The Star Inn, Weaverthorpe: Traditional pub food with a modern twist

Weaverthorpe The Star Inn .pic Richard Ponter 150209
Weaverthorpe The Star Inn .pic Richard Ponter 150209

What better time than a cold, dark January evening to visit a cosy, country pub?

With this in mind, we 
decided to drag ourselves out of hibernation and away from another night of mediocre post-Christmas TV to try out the Star Inn at Weaverthorpe.

It was a bit of a drive, but wanting to explore somewhere new, we set off on our mini road trip.

If you’re travelling from Scarborough, and you’ve not been to Weaverthorpe before, head for Foxholes then turn right.

The pub was quiet – except for what we guessed was a group of young farmers who had been enjoying a get-together – but we expected that in the lull after New Year.

We had phoned ahead to book and a table had been set for us in the bar near the fireplace – a thoughtful touch – though we were asked if we preferred to sit by the log burner in the lounge as it was quieter.

We went into the lounge, which was more cosy and a nice place to sit and chat.

The pub’s menu is available online, which I thought was helpful as it meant I could look for any vegetarian options.

I was impressed with the menu choice, which featured traditional pub favourites as well as some more unexpected options.

Starters are priced around the £5 mark, such as Thai fish cake (£4.95), goats cheese bruschetta (£5.45) and garlic mushrooms (£5.55).

We went straight to the main courses, with plenty on offer including separate menus for home-made pizzas, burgers and gluten-free meals.

The pub also offers Sunday lunches from 1pm to 4pm for £8.95.

Choices included home-made steak and ale pie (£9.95), Glaves gammon steak (£11.85) and chilli con carne (£9.50).
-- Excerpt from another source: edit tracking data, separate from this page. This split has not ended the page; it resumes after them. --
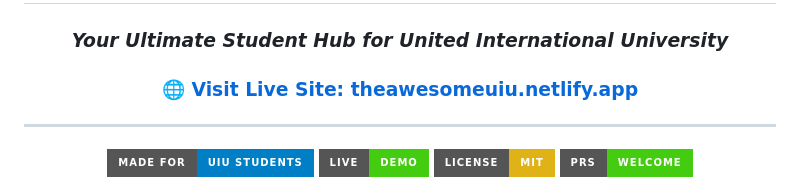
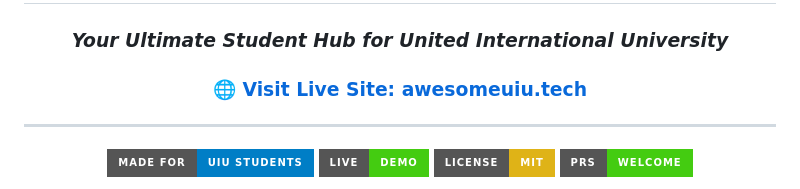
Before and after one commit to sadekinborno/Awesome-UIU, a Markdown page: README.md, the part around the change. GitHub-like rendering; badges without logos.

```diff
--- a/README.md
+++ b/README.md
@@ -4,7 +4,7 @@
 
 ### *Your Ultimate Student Hub for United International University*
 
-### **🌐 [Visit Live Site: theawesomeuiu.netlify.app](https://theawesomeuiu.netlify.app/)**
+### **🌐 [Visit Live Site: awesomeuiu.tech](https://awesomeuiu.tech/)**
 
 ---
 
```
We were tempted by goats cheese, broccoli and onion frittata, served with chips and a dressed salad (£9.35) and veggie burrito with spicy Tex Mex rice, salad, tortilla chips and dips (£9.95).

The food was beautifully presented and had all been cooked from scratch.

The frittata was huge and came with a sizeable serving of chunky chips.

It was tasty and fresh and had been made with good quality ingredients.

The burrito was enjoyable but very filling and was served differently to what I was expecting.

The rice, which I thought would be served separately, was mixed with the burrito filling of spring onions, cheese, eggs and black eye beans, making it a little bit heavy.

But it was tasty and it was nice to see a more creative veggie option on a pub menu than the usual offerings.

Though we were pretty full thanks to the generous portions, we chose to share a dessert of profiteroles (£4.95), which again was attractively presented, good value for money and an enjoyable treat to finish off the meal.

We were happy with our meal, though we did get a pang of pizza envy when a fellow diner’s food arrived. I would definitely return, maybe for a pizza or Sunday lunch.

The pub is slightly off the beaten track, but it’s worth the drive and presents cosy surroundings, comfort food and good value.